The big day is here. The day upon which millions of people around the world formulate big plans and grandiose ideas as to how their life will be that much better this year than the last.

In celebration of such an event I took upon the monumental task of hitting the unsubscribe button dozens of times on useless junk emails that clutter my personal inbox daily. Big plans for 2018 indeed.

There have been several articles I posted on LinkedIn within the last year that seemed to garner quite a bit of, dare I say, controversy. A couple of those recent topics focused on social media. More specifically how social media platforms such as Facebook and Snapchat are “tearing apart the social fabric of society” — Chamath Palihapitiya.

That got me thinking about the perception of time as it’s related to technology and social media. Why is it that most people seem to share the common belief that time speeds up as we get older? What a strange phenomenon.

As a kid I frequently recall time not moving fast enough. It seemed like eternity before I could turn 16 and drive a car, or turn 21 and drink alcohol, eh hem, legally. As an adult, however, I never seem to have enough time in the day.

I noticed a shift with the new generation of young adults and kids. It seems their perception of time is the same as mine. Nowadays I hear my stepkids constantly saying things like, “wow we’re here already?” or “our winter break is over already?”. Gone are the days of, “are we there yet?”.

The one common denominator here now that was not present when I was a kid is that we all have access to interactive technology that never leaves our side. Does this mean, in effect, that technology has a direct correlation on speeding up time?

I’m sure if you asked kids or adults in modern day tech prolific countries how they perceive time as compared to those living by simpler means you’d get a very different response. Consequently, we seem to have found a form of time travel.
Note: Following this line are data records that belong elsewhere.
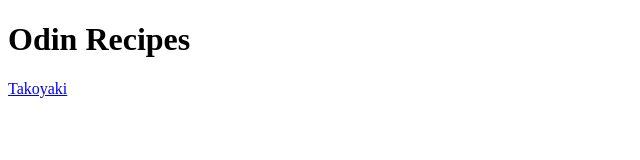
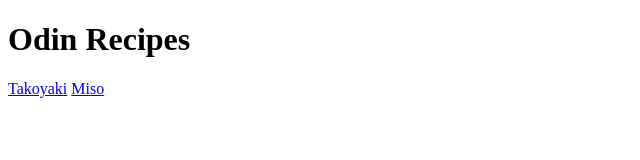
Before and after one commit to HelveticZiel/odin-recipes, a plain HTML site: page index.html in a window 1280 px wide. Shown: the full height of the page, 0-640 px from the left. Drawn offline with Linux system fonts and the light colour scheme.

Commit message:
Create 3rd page and Update index

```diff
--- a/index.html
+++ b/index.html
@@ -11,6 +11,7 @@
     <body>
         <h1>Odin Recipes</h1>
         <a href="recipes/takoyaki.html">Takoyaki</a>
+        <a href="recipes/miso.html">Miso</a>
 
 
 
```
Also changed, not shown: recipes/mochi.html (added).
What all of this seems to come down to is our perception of time and how that corresponds to our reality. If time can be manipulated by things like technology or perhaps even just living in fast pace cities like Los Angeles or New York, how can one counteract those effects?

Most people don’t seem to want to get old and die, but many also don’t seem to want to live, or more specifically, live in the moment. Oh the irony.
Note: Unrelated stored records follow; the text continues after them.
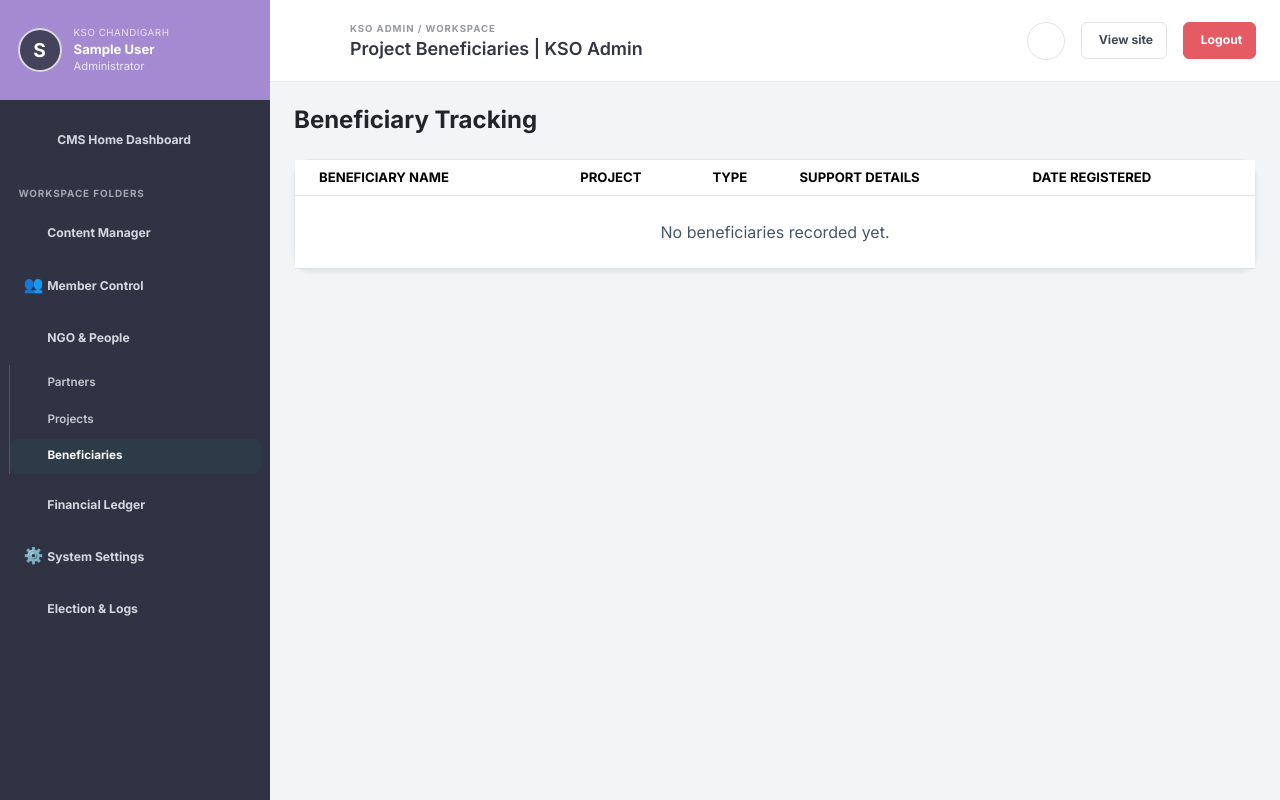
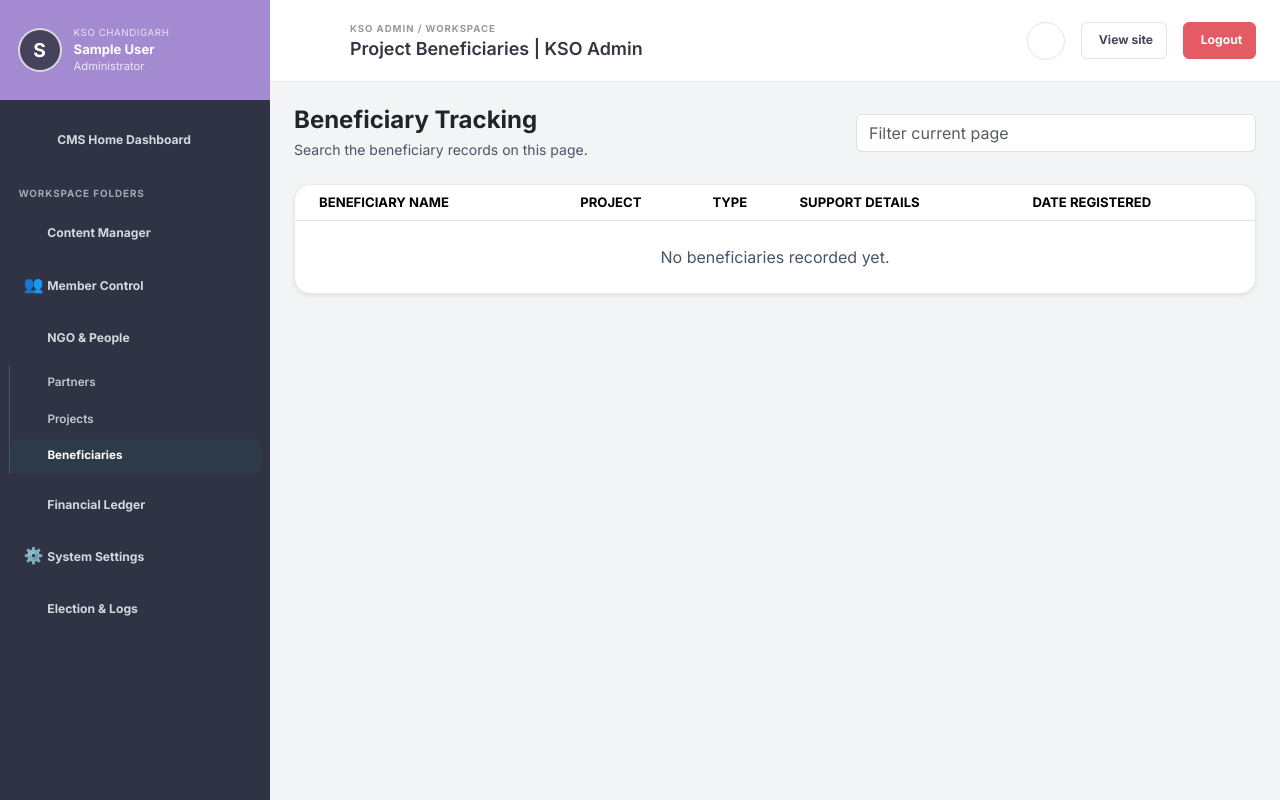
Before and after one commit to Lungouhen/KUKI-STUDENTS-ORG-CHANDIGARH, a Laravel app: page /admin/beneficiaries in a window 1280 px wide. Run offline with Laravel 12, Linux system fonts and the light colour scheme; the visitor is signed in with stand-in values (Sample User, id 1); data comes from the database, SQL or seed files in the repository; data that the repository does not hold is empty.

Commit message:
Upgrade admin beneficiary register
Co-authored-by: Lungouhen <191935306+Lungouhen@users.noreply.github.com>

```diff
--- /dev/null
+++ b/public/css/pages/admin-beneficiaries.css
@@ -0,0 +1,28 @@
+.admin-beneficiaries-page .card {
+    border-radius: 1rem !important;
+}
+
+.admin-beneficiaries-page .table-responsive {
+    border-radius: 1rem;
+}
+
+.admin-beneficiaries-page .table {
+    min-width: 760px;
+}
+
+.admin-beneficiaries-page .admin-beneficiary-search {
+    width: min(100%, 25rem);
+}
+
+.admin-beneficiaries-page input:focus-visible {
+    outline: 3px solid #ffbf00;
+    outline-offset: 3px;
+}
+
+@media (max-width: 575.98px) {
+    .admin-beneficiaries-page > .d-flex {
+        align-items: flex-start !important;
+        flex-direction: column;
+        gap: 0.75rem;
+    }
+}
--- /dev/null
+++ b/public/js/pages/admin-beneficiaries.js
@@ -0,0 +1,34 @@
+(() => {
+    const search = document.getElementById('beneficiarySearch');
+    const rows = Array.from(document.querySelectorAll('[data-beneficiary-row]'));
+    const noResults = document.getElementById('beneficiaryNoResults');
+    const status = document.getElementById('beneficiarySearchStatus');
+
+    if (!search) {
+        return;
+    }
+
+    const filterBeneficiaries = () => {
+        const query = search.value.trim().toLowerCase();
+        let visibleCount = 0;
+
+        rows.forEach((row) => {
+            const matches = row.textContent.toLowerCase().includes(query);
+            row.hidden = !matches;
+            visibleCount += matches ? 1 : 0;
+        });
+
+        if (noResults) {
+            noResults.hidden = visibleCount > 0;
+        }
+
+        if (status) {
+            status.textContent = query
+                ? `${visibleCount} matching beneficiaries.`
+                : `${visibleCount} beneficiaries shown.`;
+        }
+    };
+
+    search.addEventListener('input', filterBeneficiaries);
+    filterBeneficiaries();
+})();
--- a/resources/views/admin/beneficiaries/index.blade.php
+++ b/resources/views/admin/beneficiaries/index.blade.php
@@ -4,26 +4,35 @@
 
 @section('content')
 
+<div class="admin-beneficiaries-page">
 <div class="d-flex justify-content-between align-items-center mb-4">
-    <h4 class="fw-bold text-dark mb-0">Beneficiary Tracking</h4>
+    <div>
+        <h1 class="h4 fw-bold text-dark mb-1">Beneficiary Tracking</h1>
+        <p class="small text-muted mb-0">Search the beneficiary records on this page.</p>
+    </div>
+    <div class="admin-beneficiary-search">
+        <label class="visually-hidden" for="beneficiarySearch">Filter beneficiaries by name, project, type, or support details</label>
+        <input id="beneficiarySearch" type="search" class="form-control" placeholder="Filter current page">
+    </div>
 </div>
 
 <div class="card border-0 shadow-sm rounded-4">
     <div class="card-body p-0">
         <div class="table-responsive">
             <table class="table table-hover align-middle mb-0">
+                <caption class="visually-hidden">Beneficiary support records</caption>
                 <thead class="bg-light text-muted extra-small text-uppercase">
                     <tr>
-                        <th class="ps-4">Beneficiary Name</th>
-                        <th>Project</th>
-                        <th>Type</th>
-                        <th>Support Details</th>
-                        <th>Date Registered</th>
+                        <th scope="col" class="ps-4">Beneficiary Name</th>
+                        <th scope="col">Project</th>
+                        <th scope="col">Type</th>
+                        <th scope="col">Support Details</th>
+                        <th scope="col">Date Registered</th>
                     </tr>
                 </thead>
                 <tbody>
                     @forelse($beneficiaries as $b)
-                        <tr class="extra-small">
+                        <tr class="extra-small" data-beneficiary-row>
                             <td class="ps-4 fw-bold text-dark">{{ $b->name }}</td>
                             <td>{{ $b->project->title ?? 'General' }}</td>
                             <td><span class="badge bg-light text-dark border">{{ $b->type }}</span></td>
@@ -33,10 +42,15 @@
                     @empty
                         <tr><td colspan="5" class="text-center py-4 text-muted">No beneficiaries recorded yet.</td></tr>
                     @endforelse
+                    @if($beneficiaries->isNotEmpty())
+                        <tr id="beneficiaryNoResults" hidden><td colspan="5" class="text-center py-4 text-muted">No beneficiaries match that filter.</td></tr>
+                    @endif
                 </tbody>
             </table>
         </div>
+        <p id="beneficiarySearchStatus" class="visually-hidden" role="status" aria-live="polite"></p>
     </div>
 </div>
 
+</div>
 @endsection
--- a/resources/views/layouts/admin.blade.php
+++ b/resources/views/layouts/admin.blade.php
@@ -65,6 +65,9 @@
     @endif
     @if(request()->routeIs('admin.terms.index'))
         <link href="{{ asset('css/pages/admin-terms.css') }}" rel="stylesheet">
+    @endif
+    @if(request()->routeIs('admin.beneficiaries.index'))
+        <link href="{{ asset('css/pages/admin-beneficiaries.css') }}" rel="stylesheet">
     @endif
     @if(request()->routeIs('admin.elections.index'))
         <link href="{{ asset('css/pages/admin-elections.css') }}" rel="stylesheet">
@@ -502,6 +505,9 @@
     @if(request()->routeIs('admin.terms.index'))
         <script src="{{ asset('js/pages/admin-terms.js') }}" defer></script>
     @endif
+    @if(request()->routeIs('admin.beneficiaries.index'))
+        <script src="{{ asset('js/pages/admin-beneficiaries.js') }}" defer></script>
+    @endif
     @if(request()->routeIs('admin.elections.index'))
         <script src="{{ asset('js/pages/admin-elections.js') }}" defer></script>
     @endif
```
Also changed, not shown: tests/Feature/AdminBeneficiariesPageTest.php (added, +32 -0 lines).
If one is on technology all the time and increases their rate of perceived time travel does that mean then, that it is life itself they are avoiding and/or not enjoying?

Perhaps we forget that life is worth savoring. If we are constantly being fed advertisements and shown daily that what we have isn’t enough then we really just lose sight of ourselves and our tangible journey, which is ultimately what gives us true satisfaction and meaning.
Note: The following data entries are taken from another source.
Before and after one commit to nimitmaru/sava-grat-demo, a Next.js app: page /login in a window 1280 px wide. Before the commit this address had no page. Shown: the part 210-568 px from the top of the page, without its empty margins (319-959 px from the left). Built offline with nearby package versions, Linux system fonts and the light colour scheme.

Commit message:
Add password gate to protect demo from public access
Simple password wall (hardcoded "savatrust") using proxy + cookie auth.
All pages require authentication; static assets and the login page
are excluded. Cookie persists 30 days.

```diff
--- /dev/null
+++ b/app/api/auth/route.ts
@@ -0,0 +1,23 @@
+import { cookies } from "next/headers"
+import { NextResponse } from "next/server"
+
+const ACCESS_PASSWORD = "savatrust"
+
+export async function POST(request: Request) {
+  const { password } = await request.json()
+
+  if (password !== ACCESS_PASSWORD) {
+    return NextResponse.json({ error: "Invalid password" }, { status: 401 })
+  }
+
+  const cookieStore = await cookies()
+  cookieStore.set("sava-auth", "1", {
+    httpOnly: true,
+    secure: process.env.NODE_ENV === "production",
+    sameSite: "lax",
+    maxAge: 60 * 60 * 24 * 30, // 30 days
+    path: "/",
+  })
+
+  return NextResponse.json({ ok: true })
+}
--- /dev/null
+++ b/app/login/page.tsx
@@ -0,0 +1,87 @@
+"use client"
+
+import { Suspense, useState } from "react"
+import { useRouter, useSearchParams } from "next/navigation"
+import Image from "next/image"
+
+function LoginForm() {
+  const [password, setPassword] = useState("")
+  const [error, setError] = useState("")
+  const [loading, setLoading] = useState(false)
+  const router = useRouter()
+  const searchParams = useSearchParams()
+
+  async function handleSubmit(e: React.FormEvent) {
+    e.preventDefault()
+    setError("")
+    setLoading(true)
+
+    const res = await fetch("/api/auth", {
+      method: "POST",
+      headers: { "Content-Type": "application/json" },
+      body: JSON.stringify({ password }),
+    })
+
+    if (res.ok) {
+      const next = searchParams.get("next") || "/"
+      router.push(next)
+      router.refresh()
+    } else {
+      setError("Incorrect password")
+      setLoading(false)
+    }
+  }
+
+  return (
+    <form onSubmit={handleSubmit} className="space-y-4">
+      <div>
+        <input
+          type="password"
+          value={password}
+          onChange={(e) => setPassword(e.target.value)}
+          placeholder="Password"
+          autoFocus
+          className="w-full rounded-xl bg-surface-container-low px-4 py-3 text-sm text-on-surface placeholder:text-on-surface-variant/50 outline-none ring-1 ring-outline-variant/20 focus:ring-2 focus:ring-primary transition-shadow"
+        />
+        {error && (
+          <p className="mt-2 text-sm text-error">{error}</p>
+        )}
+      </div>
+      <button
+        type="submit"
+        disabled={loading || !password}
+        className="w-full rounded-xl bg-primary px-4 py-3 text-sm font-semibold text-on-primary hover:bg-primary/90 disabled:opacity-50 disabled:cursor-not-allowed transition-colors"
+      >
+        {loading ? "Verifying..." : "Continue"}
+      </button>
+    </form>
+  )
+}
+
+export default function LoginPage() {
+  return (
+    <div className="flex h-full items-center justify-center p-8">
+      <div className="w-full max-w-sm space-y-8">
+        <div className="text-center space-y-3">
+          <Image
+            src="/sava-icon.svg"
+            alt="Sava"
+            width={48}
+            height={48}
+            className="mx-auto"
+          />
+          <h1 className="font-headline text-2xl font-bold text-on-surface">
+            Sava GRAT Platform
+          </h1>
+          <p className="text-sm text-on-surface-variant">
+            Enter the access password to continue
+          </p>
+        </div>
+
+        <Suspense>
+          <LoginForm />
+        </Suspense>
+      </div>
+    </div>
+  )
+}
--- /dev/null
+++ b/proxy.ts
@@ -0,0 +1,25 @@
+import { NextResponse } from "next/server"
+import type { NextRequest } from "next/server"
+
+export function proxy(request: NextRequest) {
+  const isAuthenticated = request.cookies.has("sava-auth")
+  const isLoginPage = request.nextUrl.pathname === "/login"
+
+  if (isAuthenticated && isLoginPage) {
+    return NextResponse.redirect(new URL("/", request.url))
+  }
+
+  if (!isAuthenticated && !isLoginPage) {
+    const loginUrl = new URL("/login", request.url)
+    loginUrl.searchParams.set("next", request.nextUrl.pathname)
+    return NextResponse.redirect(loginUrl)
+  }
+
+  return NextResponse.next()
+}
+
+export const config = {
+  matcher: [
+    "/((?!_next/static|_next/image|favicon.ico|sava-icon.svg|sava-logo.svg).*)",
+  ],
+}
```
I tried an experiment. I cut out all social media for several days to see what happened. Funny how fast Facebook noticed my absence. It submerged my inbox with “all the things I was missing” and tried desperately to win me back. Kind of like how an I’ll-suited boyfriend or girlfriend would keep reaching out and talking about all of the good times we had when, in fact, the whole relationship was doomed from the start.

The difference is, once you escape from that bad romance and see the perspective from a third party standpoint there’s really no going back. Or is there? Our minds are emotional and not always rational. That’s the common denominator between social media sites, bad romances and heroin… they prey on our emotions and the primal aspects of the mind.

On this break from expedited time travel I read books, I did the things that I had procrastinated on for months and I felt more inspired and creative. I forgot how fulfilling self expression was when I wasn’t distracted all the time. My mind became clearer.

Before this break I was deluged with reliving thoughts of the past and how I could’ve done better. Either that or constantly planning for different scenarios the future may hold. At this point in my life I know I can handle things as they come, why dwell on all the different scenarios of the future when 99.9% of them will never come to fruition? What a waste.

Instead, my thoughts lied more on creating a better now and planning things that I would enjoy today. I don’t know where I’ll be in 5, 10 or 50 years but if I focus on bettering the present how can tomorrow truly be bad?

Cheers to a slow and gratifying 2018.